It’s likely to house more affluent residents in the near future, as the building is now on the sales block and could be transformed into condos.
Many of the current residents have already moved out and Parkside has stopped accepting new applications in preparation for the imminent sale. Though the Salvation Army has not gone public about the sale, the residents were notified of the sale several months ago.
“It’s not listed anywhere,” said Maya Allan, a Parkside resident and sales agent at Prudential Douglas Elliman. “They are contacting a lot of developers directly. It’s a hot place. It’s a prime location. They don’t need to do too much.”
Allan said the news was not a surprise because rumors of a sale had been circulating for years. In addition, the Salvation Army has been selling off a lot of its properties. “It was just a question of time,” Allan said.
The building, which has a capacity for around 300 residents, has garnered interest from both foreign and local developers and investors, including Gramercy Park residents.
The Salvation Army has reached out to potential buyers by sending them brochures and in turn has been receiving sealed bids of interest. GVA Williams is the sales agent for the property.
Arlene Harrison, president of Gramercy Park Block Association and one of five trustees of Gramercy Park, said she did not think the Salvation Army, as a nonprofit charity, could justify keeping a residence like Parkside, which resembles a college dormitory and where woman pay under $300 a week, when it can sell the building for such a high price.

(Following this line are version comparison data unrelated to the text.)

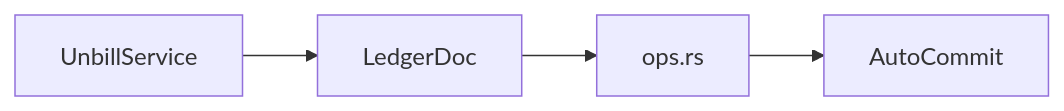
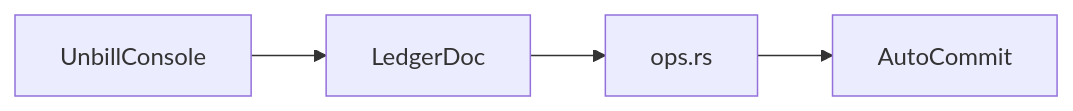
The diagram in crates/unbill-console/src/doc/DESIGN.md (unbill-project/unbill), drawn with Mermaid before and after one commit. The commit also changed 26 other files, not shown here.

Commit message:
docs: rename unbill-service to unbill-console

````diff
--- a/crates/unbill-console/src/doc/DESIGN.md
+++ b/crates/unbill-console/src/doc/DESIGN.md
@@ -14,6 +14,6 @@
 ```mermaid
 flowchart LR
-    Service["UnbillService"] --> LedgerDoc["LedgerDoc"]
+    Service["UnbillConsole"] --> LedgerDoc["LedgerDoc"]
     LedgerDoc --> Ops["ops.rs"]
     Ops --> Automerge["AutoCommit"]
 ```
````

If the building fetches $100 million, that would amount to $1,200 a square foot.
Major Carol Bryant, the administrator of the Parkside residence, said the building was being shown privately to potential buyers.
“Whatever is done there will be luxury of some kind,” said Josh Frank, a vice president at Halstead Property, who said the building is ripe for development.
Kenneth Scheff, director of sales for the Downtown offices of Stribling & Associates, said Parkside was one of the most exciting projects he has heard of recently.
“That would be an unbelievable condo development; it would be tremendously well-received,” Scheff said.
Since Parkside falls within the Gramercy Park Historic District, and is therefore bound by city regulations, the main concern for some area residents is that the new developers make the building “appropriate.”
“The key word that everybody will be concerned about is ‘appropriate’ to the historic district,” said Rector Thomas Pike of Calvary Church, a New York City Landmarks Preservation commissioner and trustee of Gramercy Park. “There’s an openness to change, but not to radical change.”
He said that the best use for the building would be “for it to remain residential and certainly that would remain consistent with the historic district.” But, he added, “If it were up to me, I wouldn’t change it.”